Have I ever told you why my little mascot for my blog is a chicken? It used to be a rooster. Now, it’s a hen.
These adorable little curvy birds are just one of my favorite things in life. They make me smile every single day. When I was a young girl (probably in junior high or so), my dad must’ve fulfilled a long-standing dream he had by building a cute little barn behind our garage in West Michigan and getting a whole bunch of meat-birds. For those of you who aren’t aware, this means that you get a bunch of adorable little peep-peeps that within weeks, turn into nasty, aggressive roosters, all.
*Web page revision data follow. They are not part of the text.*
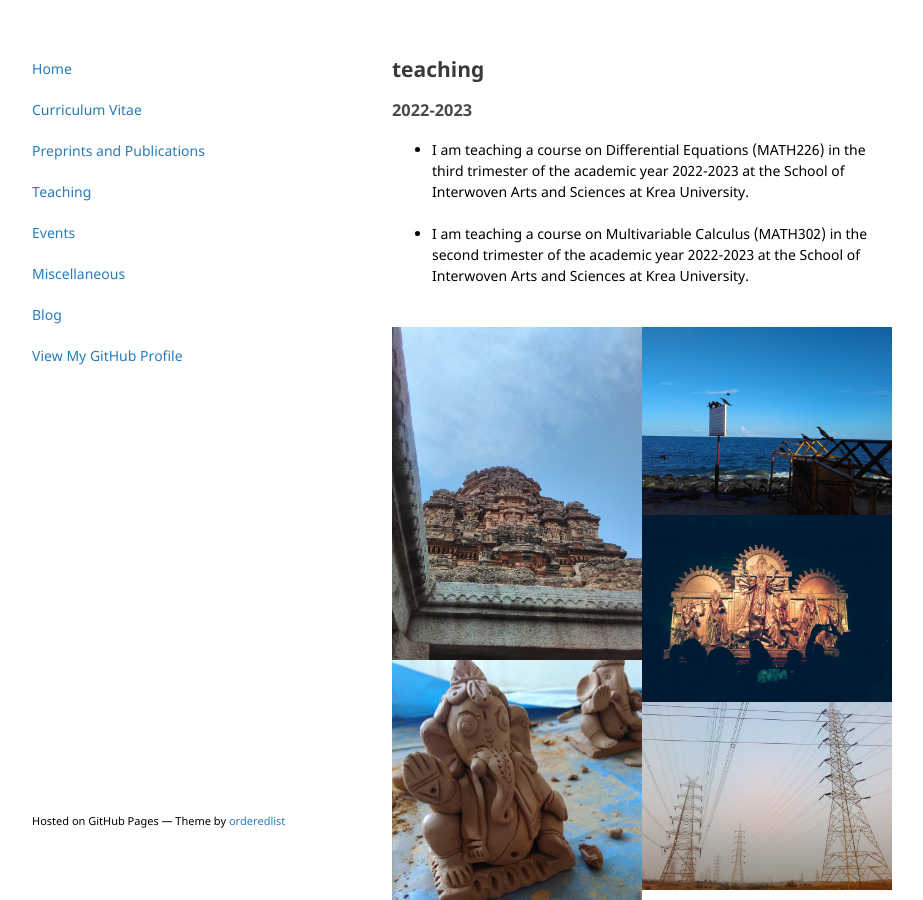
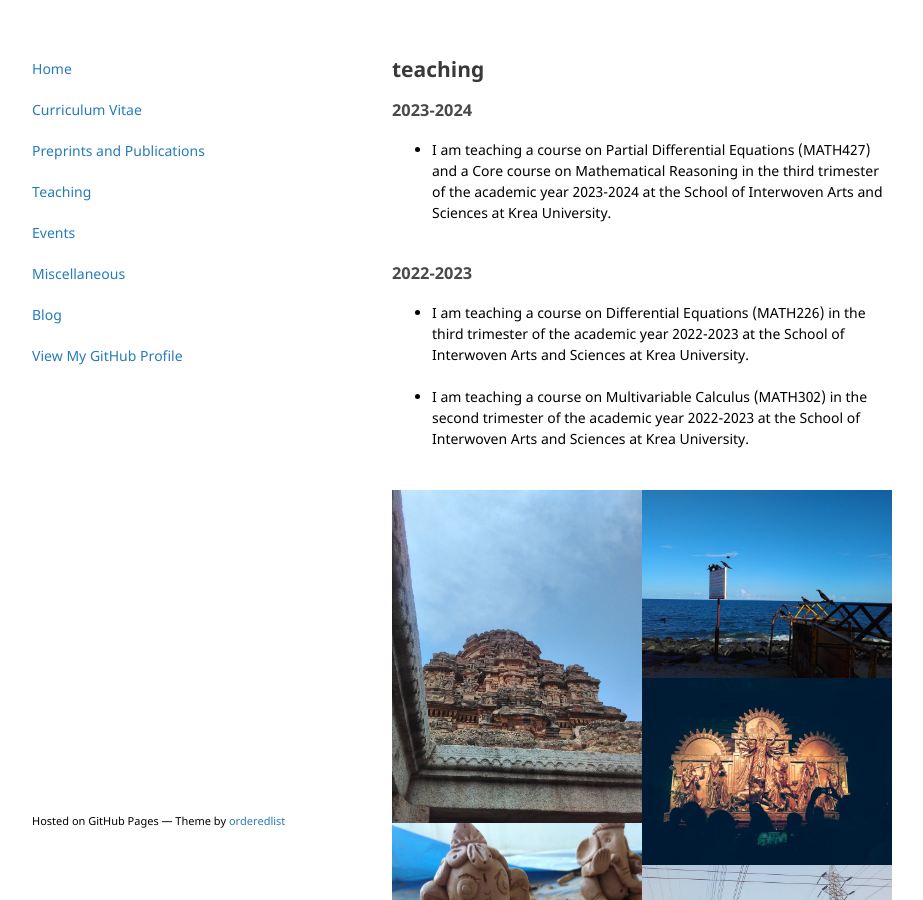
Before and after one commit to vivektewary/vivektewary.github.io, a Jekyll site: the page built from teaching.html, in a window 1280 px wide and 900 px high. Shown: the whole window, without its empty margins (178-1101 px from the left). Built offline with Jekyll 4.4.1, drawn with Linux system fonts in a browser that asks for light colours.

Commit message:
Update teaching.html

```diff
--- a/teaching.html
+++ b/teaching.html
@@ -3,6 +3,16 @@
 title: Home
 ---
 <h2>{{ "Teaching" | downcase }}</h2>
+
+<h3>{{ "2023-2024" | downcase }}</h3>
+
+<p>
+<ul>
+<li>I am teaching a course on Partial Differential Equations (MATH427) and a Core course on Mathematical Reasoning in the third trimester of the academic year 2023-2024 at the School of Interwoven Arts and Sciences at Krea University.</li>
+</ul>
+</p>
+
+<br>
 
 <h3>{{ "2022-2023" | downcase }}</h3>
 
```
You don’t keep them too long — 8-12 weeks — and in that time those 100 birds smell awful, will kill each other if they spot a weakness, and grow to around 10 lbs. at which point we sent them off to the butcher and got a bunch of giant meaty birds in a freezer. Somehow, without signing up for it, my chores were to feed and water the nasties.
We had one deformed bird with only a top beak. His name was Hoover. We had another named Lazarus who apparently, was a weakling and the other birds were pecking him to death. My dad wrung its neck to put it out of its misery and then threw it out of the enclosure. Next day, there’s Lazarus, trying to get back in to all his friends!
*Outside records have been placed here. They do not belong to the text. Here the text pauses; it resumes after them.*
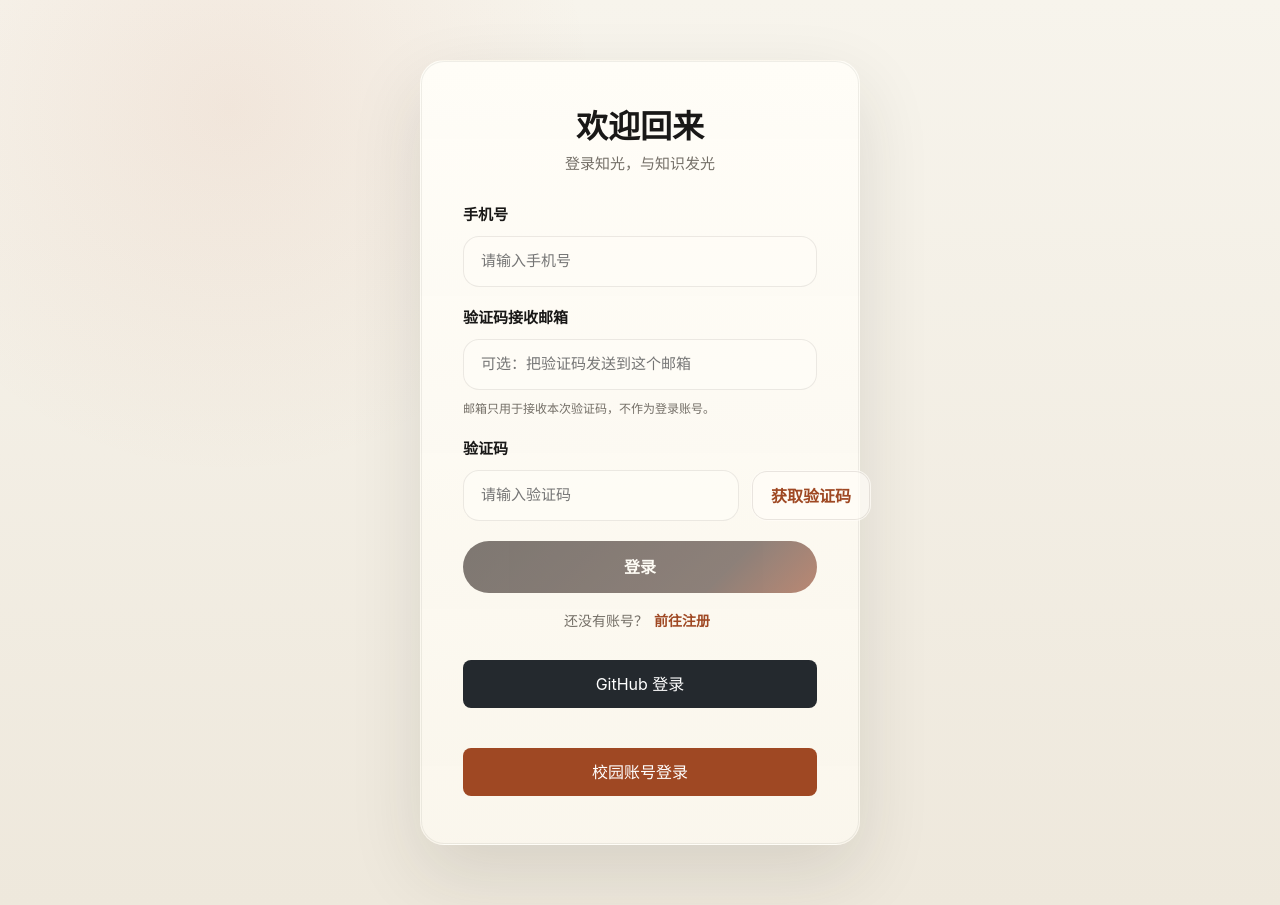
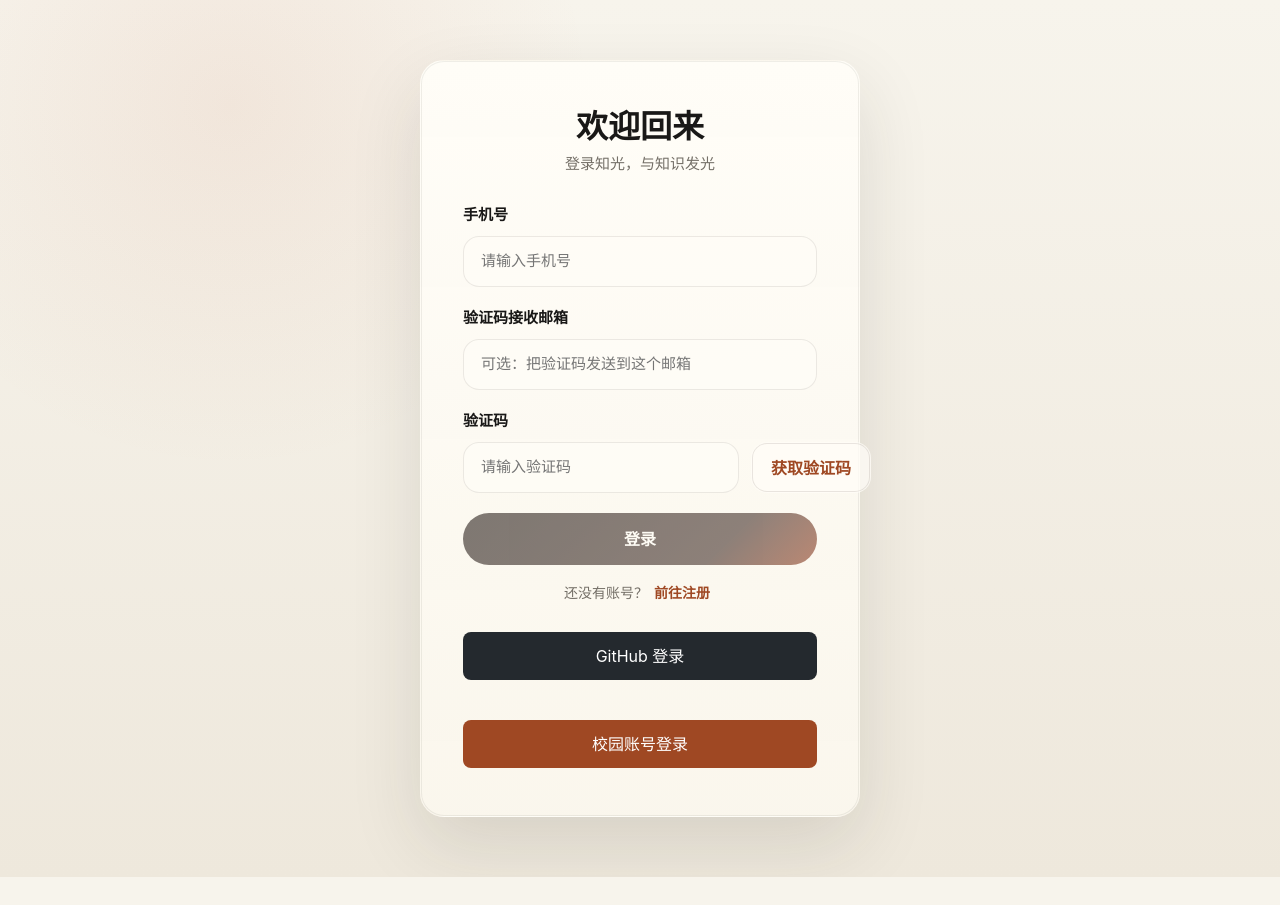
Before and after one commit to Crazy-ChenMiLin/Vlog, a React (Vite) app in the folder zhiguang_fe/zhiguang_fe-main/: page /login in a window 1280 px wide. After the commit the page ends 877 px from the top, so only its background shows below. Built offline with nearby package versions, Linux system fonts and the light colour scheme.

Commit message:
前端feat:(loginpage)优化

```diff
--- a/zhiguang_fe/zhiguang_fe-main/src/pages/LoginPage.tsx
+++ b/zhiguang_fe/zhiguang_fe-main/src/pages/LoginPage.tsx
@@ -138,7 +138,6 @@ const LoginPage = () => {
               type="email"
               autoComplete="email"
             />
-            <span className={styles.tips}>邮箱只用于接收本次验证码，不作为登录账号。</span>
           </div>
 
           <div className={styles.field}>
```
We did this for only one or two summers, as I recall. Maybe the dream was fulfilled? Maybe it wasn’t what he had expected? Maybe my mother put her foot down to having to burn all the hairs off of the carcasses with a match?
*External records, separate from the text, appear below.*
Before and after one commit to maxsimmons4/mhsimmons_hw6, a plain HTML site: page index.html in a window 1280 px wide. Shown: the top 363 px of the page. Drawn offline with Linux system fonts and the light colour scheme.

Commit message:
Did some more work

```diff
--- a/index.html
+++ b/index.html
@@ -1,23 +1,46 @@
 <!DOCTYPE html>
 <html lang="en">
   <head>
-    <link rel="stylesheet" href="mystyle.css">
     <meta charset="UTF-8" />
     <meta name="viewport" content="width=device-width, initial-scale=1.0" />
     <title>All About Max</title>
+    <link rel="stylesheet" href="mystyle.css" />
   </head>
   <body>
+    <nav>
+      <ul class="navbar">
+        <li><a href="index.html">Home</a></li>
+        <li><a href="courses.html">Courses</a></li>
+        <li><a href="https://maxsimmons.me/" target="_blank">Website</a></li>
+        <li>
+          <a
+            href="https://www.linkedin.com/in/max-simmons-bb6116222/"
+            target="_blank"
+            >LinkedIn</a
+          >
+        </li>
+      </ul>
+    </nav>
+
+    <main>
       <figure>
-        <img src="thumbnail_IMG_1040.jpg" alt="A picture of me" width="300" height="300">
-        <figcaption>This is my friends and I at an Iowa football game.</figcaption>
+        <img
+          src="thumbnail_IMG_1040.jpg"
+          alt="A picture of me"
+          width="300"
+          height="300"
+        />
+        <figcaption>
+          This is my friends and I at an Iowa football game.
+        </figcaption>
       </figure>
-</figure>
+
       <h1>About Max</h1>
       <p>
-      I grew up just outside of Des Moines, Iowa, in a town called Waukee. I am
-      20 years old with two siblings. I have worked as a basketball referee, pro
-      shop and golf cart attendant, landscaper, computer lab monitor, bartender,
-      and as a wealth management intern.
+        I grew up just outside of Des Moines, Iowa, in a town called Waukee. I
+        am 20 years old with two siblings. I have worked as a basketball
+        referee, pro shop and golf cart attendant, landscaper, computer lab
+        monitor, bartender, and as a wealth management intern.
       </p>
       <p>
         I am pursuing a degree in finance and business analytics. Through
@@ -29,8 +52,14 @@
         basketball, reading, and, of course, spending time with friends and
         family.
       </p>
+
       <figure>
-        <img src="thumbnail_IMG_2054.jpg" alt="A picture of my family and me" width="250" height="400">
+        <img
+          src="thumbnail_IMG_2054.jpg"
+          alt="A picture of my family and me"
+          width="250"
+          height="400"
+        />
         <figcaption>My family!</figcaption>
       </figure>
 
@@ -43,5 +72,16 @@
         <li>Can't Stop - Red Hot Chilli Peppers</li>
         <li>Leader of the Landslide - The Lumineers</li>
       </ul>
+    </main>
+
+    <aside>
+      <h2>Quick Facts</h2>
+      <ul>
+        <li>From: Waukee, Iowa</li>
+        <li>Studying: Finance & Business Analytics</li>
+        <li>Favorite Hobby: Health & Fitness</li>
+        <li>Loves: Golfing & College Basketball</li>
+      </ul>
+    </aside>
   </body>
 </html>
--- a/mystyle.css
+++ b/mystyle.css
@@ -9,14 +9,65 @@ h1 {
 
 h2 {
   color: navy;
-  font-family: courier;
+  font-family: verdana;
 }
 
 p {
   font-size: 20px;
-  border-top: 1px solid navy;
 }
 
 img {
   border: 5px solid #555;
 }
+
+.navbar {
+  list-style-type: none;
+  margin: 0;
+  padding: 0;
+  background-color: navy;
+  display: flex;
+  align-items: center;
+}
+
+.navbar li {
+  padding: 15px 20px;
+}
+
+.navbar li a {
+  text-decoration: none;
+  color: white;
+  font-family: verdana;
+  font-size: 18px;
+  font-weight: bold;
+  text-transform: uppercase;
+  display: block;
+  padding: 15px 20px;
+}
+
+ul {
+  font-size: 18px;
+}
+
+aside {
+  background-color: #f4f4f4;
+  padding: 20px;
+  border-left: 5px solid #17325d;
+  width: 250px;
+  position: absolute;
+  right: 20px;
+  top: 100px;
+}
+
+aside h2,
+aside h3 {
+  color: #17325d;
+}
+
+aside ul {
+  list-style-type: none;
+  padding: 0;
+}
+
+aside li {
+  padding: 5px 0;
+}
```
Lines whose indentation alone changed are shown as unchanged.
Somehow, a dream sparked in me to have hens. Plus, I’ve always related a bit with that one story about that little red hen. :o) But seriously, how is it not the most magical thing to have a pet that makes you breakfast?!? Where we raised our children, though we had about 3 acres, the zoning prohibited chickens.
First order of business upon moving to our wilderness was to construct chicken dwelling places and learn all things chicken before acquiring our flock. We used a pre-fabbed shed as our coop, which was even smarter than we had expected because of the ability to clean it!! We designed and created a chicken run with two sections (one inside the other) which was also so smart as we could rotate grass areas and also have a place to separate new chicks until we could integrate them in to the rest of the flock safely. We fought off weasels and skunks and eagles. We eventually added the most obnoxious geese and ducks to guard the sweet chickens. In case you didn’t know, geese are truly one of the best guard animals you can get. They let us know when anyone arrives, they chase away predators, and also weed the lawn! These days, our sweet hens free-range in our yard and help try to make a dent in our bug population (specifically ticks), and come running when we call them in case we have a treat for them. Their favorite snack is cooked chicken. Hahahaha.
They give us so many eggs that we began to preserve some this year for the first time to be able to use when laying amounts are lower in the winter. Have you heard of water glassing? We’ll have to let you know how that goes. So far, we have about 70 eggs put up in a bucket with water and pickling lime!
I think there’s just something so satisfying about getting back to the basics and learning old methods of living that sustain our families. In the last ten years or so, we, as a little village, have learned collectively how to grow, harvest, acquire, and can our fruits, vegetables, and meat. We hunt and process wild game and most specifically deer. We have successfully raised chickens, sheep, ducks, guineas, turkeys,and geese.
Our friends all say that if the end of the world comes, they know where they’re coming. We smile at that. If you’re coming, you’d better bring something to the table! But, recently, when the end of the world felt too near, we surely did feel more prepared and stocked than the average bear. It’s been fun to learn and watch our grown children dig in and become so capable and well-rounded. They teach us so much!
What do you think? Do you think these older methods of living and food have any value in today’s world? What did you see your grandparents do that could have value and might be forgotten as time goes on? I’d love to hear your chicken-love as well — please comment below with stories!